The besties speak up for their culture
Pop your head into a typical dressing room on the set of Short land Street and you’ll find castmates hanging out, learning lines or taking a quick nap.
But there is one room where things are a little more exciting. Best friends, co-stars and roommates Ngahuia Piripi and Awhimai Fraser are changing things up by only speaking to each other in te reo Maori. -
“We’ve bonded over our love of te reo,” explains Ngahuia, 28. “Our love for not just our language, but the culture, our people and who we are.”
“It’s not just a language – it’s a way of living,” adds Awhimai, 23. “That’s why I love it so much and that’s why it changed my life.”

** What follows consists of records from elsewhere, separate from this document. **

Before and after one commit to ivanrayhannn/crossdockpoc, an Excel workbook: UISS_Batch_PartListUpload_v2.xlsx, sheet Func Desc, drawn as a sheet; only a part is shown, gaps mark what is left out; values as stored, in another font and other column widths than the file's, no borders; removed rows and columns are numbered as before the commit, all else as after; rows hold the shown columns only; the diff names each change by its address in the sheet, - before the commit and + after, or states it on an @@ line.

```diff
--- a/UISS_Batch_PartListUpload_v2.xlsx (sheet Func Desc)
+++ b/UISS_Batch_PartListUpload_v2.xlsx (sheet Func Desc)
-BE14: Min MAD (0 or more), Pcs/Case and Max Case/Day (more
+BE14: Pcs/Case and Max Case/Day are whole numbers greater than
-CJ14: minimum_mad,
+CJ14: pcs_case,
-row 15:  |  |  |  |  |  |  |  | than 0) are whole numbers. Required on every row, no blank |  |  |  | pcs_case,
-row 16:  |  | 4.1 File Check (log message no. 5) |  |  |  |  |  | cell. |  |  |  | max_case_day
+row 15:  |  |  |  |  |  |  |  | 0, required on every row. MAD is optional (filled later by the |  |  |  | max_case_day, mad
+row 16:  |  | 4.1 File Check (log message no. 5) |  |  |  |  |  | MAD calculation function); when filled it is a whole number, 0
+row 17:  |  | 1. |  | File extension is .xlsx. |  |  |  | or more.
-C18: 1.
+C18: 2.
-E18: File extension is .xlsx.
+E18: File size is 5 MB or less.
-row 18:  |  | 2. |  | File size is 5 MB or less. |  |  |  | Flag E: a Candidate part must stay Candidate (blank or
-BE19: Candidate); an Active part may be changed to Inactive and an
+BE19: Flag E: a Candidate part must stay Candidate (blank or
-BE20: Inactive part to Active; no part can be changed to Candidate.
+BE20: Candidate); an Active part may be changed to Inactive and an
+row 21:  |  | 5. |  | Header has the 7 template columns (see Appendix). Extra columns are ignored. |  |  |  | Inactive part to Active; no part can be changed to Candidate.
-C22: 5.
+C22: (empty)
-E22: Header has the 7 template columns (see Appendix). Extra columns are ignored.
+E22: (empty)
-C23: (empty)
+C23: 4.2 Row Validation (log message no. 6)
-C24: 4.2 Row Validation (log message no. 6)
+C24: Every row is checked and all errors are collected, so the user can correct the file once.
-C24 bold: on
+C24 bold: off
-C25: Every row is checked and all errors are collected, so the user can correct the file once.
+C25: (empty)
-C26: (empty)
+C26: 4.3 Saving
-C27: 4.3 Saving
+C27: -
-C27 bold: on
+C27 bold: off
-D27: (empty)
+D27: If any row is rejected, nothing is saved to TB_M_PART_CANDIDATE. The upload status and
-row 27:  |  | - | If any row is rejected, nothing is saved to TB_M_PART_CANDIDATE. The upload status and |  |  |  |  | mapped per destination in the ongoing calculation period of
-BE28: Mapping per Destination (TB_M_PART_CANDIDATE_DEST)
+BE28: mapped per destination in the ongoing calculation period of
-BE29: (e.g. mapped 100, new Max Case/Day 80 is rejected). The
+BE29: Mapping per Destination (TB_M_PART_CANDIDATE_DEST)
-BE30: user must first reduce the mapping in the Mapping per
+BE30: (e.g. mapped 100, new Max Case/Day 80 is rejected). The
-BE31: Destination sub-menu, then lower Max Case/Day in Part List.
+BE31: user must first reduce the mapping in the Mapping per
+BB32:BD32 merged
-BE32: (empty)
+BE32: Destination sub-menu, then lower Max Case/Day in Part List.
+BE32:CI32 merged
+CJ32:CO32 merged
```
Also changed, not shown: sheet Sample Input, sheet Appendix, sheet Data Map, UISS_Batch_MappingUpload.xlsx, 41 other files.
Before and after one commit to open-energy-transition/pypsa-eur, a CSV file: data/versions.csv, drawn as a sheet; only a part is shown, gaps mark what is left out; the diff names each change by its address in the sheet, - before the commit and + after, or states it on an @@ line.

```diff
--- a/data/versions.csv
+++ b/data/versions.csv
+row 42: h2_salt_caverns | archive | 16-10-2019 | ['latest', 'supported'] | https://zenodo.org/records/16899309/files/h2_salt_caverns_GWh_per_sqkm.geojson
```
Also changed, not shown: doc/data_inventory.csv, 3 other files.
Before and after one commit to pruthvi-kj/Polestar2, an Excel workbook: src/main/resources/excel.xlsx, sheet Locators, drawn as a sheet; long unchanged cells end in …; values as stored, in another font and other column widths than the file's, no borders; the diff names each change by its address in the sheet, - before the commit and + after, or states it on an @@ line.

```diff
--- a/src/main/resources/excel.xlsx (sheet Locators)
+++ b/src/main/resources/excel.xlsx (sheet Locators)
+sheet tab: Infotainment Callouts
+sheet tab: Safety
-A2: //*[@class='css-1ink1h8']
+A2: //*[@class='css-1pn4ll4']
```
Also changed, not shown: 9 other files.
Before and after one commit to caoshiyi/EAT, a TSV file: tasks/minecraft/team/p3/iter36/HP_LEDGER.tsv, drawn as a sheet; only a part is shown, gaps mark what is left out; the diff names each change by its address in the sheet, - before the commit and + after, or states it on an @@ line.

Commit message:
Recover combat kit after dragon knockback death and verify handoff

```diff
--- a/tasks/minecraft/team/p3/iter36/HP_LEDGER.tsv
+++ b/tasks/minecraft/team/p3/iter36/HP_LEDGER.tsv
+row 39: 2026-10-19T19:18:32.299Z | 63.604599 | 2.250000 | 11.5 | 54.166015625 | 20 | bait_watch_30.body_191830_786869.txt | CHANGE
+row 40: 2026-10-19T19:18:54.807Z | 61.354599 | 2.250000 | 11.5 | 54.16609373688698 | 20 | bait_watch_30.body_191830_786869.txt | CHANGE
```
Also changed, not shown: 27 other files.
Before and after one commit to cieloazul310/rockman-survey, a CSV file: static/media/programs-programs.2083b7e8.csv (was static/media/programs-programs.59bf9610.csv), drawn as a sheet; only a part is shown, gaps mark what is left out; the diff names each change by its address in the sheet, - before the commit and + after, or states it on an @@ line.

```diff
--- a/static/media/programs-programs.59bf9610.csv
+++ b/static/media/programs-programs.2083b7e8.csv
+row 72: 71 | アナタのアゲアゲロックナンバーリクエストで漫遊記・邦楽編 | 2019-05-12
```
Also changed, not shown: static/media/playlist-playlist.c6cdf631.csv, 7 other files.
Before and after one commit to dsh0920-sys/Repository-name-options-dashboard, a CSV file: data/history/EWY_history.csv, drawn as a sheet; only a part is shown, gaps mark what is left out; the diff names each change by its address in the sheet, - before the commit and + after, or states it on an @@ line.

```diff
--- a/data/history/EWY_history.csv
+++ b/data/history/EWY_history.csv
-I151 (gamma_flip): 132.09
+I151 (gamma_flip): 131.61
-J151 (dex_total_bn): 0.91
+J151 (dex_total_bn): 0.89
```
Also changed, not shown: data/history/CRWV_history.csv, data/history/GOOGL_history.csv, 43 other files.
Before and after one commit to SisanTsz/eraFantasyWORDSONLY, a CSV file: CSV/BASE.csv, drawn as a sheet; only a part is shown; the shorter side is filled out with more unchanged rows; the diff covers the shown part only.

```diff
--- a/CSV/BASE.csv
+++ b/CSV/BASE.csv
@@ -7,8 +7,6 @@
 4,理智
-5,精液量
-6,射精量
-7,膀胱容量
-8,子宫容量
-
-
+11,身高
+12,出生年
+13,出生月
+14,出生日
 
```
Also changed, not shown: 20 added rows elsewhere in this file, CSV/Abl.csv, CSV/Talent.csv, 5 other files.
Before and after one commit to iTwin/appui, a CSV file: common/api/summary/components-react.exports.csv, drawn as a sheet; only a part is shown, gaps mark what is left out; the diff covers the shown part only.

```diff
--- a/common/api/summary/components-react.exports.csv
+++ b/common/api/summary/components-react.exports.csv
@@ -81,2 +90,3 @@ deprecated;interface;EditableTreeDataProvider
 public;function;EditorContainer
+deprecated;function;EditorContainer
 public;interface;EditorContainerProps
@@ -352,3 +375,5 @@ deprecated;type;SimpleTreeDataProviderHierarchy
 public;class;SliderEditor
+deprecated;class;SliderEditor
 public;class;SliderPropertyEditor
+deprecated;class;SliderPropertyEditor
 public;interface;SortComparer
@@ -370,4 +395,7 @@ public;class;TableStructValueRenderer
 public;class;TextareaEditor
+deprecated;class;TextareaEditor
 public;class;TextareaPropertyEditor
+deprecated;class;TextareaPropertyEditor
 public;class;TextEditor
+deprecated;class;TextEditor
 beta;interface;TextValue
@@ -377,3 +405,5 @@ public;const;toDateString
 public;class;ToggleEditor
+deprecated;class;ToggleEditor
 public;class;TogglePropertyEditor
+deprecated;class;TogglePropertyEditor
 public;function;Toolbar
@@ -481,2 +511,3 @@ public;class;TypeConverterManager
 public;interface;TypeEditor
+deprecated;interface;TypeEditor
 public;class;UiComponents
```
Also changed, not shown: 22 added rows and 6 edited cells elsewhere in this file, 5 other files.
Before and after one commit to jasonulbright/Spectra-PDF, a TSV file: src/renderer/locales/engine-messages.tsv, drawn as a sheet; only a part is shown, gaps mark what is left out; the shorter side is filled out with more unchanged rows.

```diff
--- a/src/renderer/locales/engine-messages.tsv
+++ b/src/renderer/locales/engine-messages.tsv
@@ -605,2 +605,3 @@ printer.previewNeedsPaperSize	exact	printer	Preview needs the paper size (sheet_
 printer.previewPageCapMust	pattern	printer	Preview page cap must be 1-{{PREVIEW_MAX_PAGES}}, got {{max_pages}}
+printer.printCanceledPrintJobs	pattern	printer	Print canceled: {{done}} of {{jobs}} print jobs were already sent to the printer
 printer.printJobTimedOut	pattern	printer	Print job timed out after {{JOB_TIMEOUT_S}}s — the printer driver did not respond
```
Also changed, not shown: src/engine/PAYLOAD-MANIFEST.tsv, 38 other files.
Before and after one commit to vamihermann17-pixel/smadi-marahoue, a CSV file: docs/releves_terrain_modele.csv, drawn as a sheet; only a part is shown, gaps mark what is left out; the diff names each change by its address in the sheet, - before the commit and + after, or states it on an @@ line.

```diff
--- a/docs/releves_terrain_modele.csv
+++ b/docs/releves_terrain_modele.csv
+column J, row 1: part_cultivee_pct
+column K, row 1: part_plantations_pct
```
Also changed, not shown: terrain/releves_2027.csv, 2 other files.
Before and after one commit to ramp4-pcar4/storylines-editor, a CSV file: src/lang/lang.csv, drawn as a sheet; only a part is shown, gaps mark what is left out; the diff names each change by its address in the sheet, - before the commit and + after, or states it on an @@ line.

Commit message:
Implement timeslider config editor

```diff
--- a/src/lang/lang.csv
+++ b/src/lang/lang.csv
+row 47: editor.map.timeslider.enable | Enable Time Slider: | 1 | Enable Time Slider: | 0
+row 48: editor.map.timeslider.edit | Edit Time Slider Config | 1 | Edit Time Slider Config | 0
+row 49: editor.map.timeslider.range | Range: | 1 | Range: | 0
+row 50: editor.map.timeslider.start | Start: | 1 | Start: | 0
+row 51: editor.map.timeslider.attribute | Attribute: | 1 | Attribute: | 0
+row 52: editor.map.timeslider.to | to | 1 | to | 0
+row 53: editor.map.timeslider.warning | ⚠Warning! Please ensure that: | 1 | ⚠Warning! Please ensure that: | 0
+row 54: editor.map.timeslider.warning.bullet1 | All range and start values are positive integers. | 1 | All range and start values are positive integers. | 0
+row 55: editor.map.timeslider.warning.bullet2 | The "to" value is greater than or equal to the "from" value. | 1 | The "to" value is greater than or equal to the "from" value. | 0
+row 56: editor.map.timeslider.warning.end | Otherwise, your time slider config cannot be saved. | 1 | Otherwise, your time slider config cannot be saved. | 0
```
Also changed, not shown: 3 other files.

The self-described “Girls of Room Three” are on a mission to help normalise the use of their native tongue, especially during Maori-Language Week (September 10-16).
Ngahuia, who has played Dr Esther Samuels on the hit TVNZ 2 drama since 2015, explains, “The stigma is that people think te reo Maoriis of no use and I just don’t agree with that way of thinking. It makes us unique and being bilingual is beneficial.”
“And it’s one of the official languages of New Zealand!” continues Awhimai. When the actress arrived on the Shorty set to play nurse Becky Burrows earlier this year, she was a breath of fresh air, recalls Ngahuia. “It was so cool having her speak to me in te reo. She encouraged me to start speaking it more.”
And it was just as much of a blessing for Awhimai, who felt limited in who she could converse with. She smiles, “Being able to practise each day is really special because my fiancé travels a lot and he’s almost the only person who I speak to in Maorievery day. So it’s nice coming to work knowing there’s someone else who I can converse with in our native language.”
Remarkably, until recently, Awhimai – who is engaged to musician James Tito of the Modern MaoriQuartet – didn’t speak any te reo at all. It was only after a cultural exchange to China that she realised the importance of learning the language.
“I remember saying to my fiancé, ‘I’m actually ashamed that I can’t translate these songs.’ Chinese delegates would come up to ask what the songs we were singing meant and I couldn’t explain the lyrics how they deserved to be explained.”
In 2016, Awhimai enrolled in a full-immersion Maorilanguage course. “It’s probably one of the hardest things I’ll have to do,” she confesses. “But it’s 100% the best decision of my life so far.”
Unlike her co-star, Ngahuia grew up attending a full-immersion school, but she admits her real love for her culture came through years of kapa haka – something her mother did too, despite not speaking te reo.
“She can say a few sentences here and there, but she isn’t fluent,” says Ngahuia, adding that normalising Maoriis about making it more present in everyday life, even if it is just dropping the odd word in.
She and Awhimai have even brought te reo into their workplace, introducing a word of the day on Shorty’s communal whiteboard, and their castmates have been extremely supportive.
“We’re now in a time where speaking Maoriis cool – not just for Maori,but for everyone in New Zealand,” says Ngahuia proudly.
Awhimai adds, “You don’t have to be Maorito learn
- Maori. Just give it a go. You never know where it might take you!”
Culturally cool Ngahuia and Awhimai are on a mission to normalise the use of te reo. “Just give it a go!”